“Oh yes,” she said. How was it that she had gotten so worked up that she’d forgotten her things? She took a deep breath, “Thank you, Harry. Well, I’d better get going…”
She hurried off before Harry could say anything further. She needed to pull herself together before having to sit alone, yet again, at dinner.
She changed into more comfortable clothes and snuggled with Crookshanks for a bit before grabbing a book and slipping out of her dormitory. The halls were almost empty, most of the student body down in the Great Hall.
The noise of the Hall swelled as she got closer, and she took a deep breath at the top of the landing, fortifying herself before descending the staircase to the entrance hall.
Zabini was exiting the Great Hall as she came to the bottom of the stairs. He noticed her and glanced behind himself, into the Hall, before walking directly up to her.
“Hey,” he said, “Everything okay?”
Hermione stared up at him, surprised. She eyed his face, his furrowed brows, warily, “I’m fine.”
“Good,” he said, shoving his hands into the pockets of his school robes. “Because Weasley was being a git.”
She felt a surge of indignation, an urge to defend Ron to Zabini, a Slytherin who often kept company with the Malfoys and Parkinsons of the school. But she stopped herself. None of those people were supposed to be her best friend. And Zabini, who was supposed to be like them, was standing in front of her, looking down at her with more concern than she’d gotten from Ron in a long time.
“Thanks,” she said awkwardly. She tilted her head at him, wondering what had made him come up to her.
He nodded once, looking satisfied, before abruptly turning away, raising one hand in a wave, “See you at the party.”

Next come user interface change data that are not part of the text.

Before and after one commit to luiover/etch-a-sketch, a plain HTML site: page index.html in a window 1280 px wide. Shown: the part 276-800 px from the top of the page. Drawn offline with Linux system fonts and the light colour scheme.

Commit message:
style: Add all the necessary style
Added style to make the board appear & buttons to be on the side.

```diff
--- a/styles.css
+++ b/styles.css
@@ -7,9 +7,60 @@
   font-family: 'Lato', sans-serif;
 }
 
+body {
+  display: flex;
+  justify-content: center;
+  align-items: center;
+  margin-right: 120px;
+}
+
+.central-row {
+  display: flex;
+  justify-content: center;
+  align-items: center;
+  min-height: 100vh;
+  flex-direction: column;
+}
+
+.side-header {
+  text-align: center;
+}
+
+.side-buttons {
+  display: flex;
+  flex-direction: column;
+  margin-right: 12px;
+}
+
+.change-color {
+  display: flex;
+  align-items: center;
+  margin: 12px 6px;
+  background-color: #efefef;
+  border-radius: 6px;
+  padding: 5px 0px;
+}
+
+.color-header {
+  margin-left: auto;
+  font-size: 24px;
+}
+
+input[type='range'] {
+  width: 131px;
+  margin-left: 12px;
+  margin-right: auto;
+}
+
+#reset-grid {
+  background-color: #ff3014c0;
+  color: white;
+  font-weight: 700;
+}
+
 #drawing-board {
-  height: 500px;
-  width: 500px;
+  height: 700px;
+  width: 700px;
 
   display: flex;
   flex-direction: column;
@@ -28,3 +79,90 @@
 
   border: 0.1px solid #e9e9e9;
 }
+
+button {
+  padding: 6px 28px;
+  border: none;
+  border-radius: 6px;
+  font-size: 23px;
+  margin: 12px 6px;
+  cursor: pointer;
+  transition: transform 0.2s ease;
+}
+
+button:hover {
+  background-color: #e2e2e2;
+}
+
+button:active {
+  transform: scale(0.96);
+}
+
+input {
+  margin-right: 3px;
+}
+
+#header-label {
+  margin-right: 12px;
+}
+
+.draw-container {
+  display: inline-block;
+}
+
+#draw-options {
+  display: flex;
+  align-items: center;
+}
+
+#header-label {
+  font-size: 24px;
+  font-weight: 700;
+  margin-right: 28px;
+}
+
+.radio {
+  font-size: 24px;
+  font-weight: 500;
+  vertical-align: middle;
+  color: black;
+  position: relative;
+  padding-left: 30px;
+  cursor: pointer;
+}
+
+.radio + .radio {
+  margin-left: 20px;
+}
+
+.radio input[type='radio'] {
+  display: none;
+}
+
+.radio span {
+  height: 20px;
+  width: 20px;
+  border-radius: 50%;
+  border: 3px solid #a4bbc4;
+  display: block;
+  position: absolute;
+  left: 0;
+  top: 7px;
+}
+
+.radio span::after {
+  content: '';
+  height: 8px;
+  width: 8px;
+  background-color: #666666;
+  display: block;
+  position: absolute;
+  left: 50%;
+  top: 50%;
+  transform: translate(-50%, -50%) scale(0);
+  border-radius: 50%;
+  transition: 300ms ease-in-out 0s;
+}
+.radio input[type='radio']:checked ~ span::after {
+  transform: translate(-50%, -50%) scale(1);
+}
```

“Yeah,” she said quietly, unsure if her response had reached him as he hurried down the staircase that led to the Slytherin common room.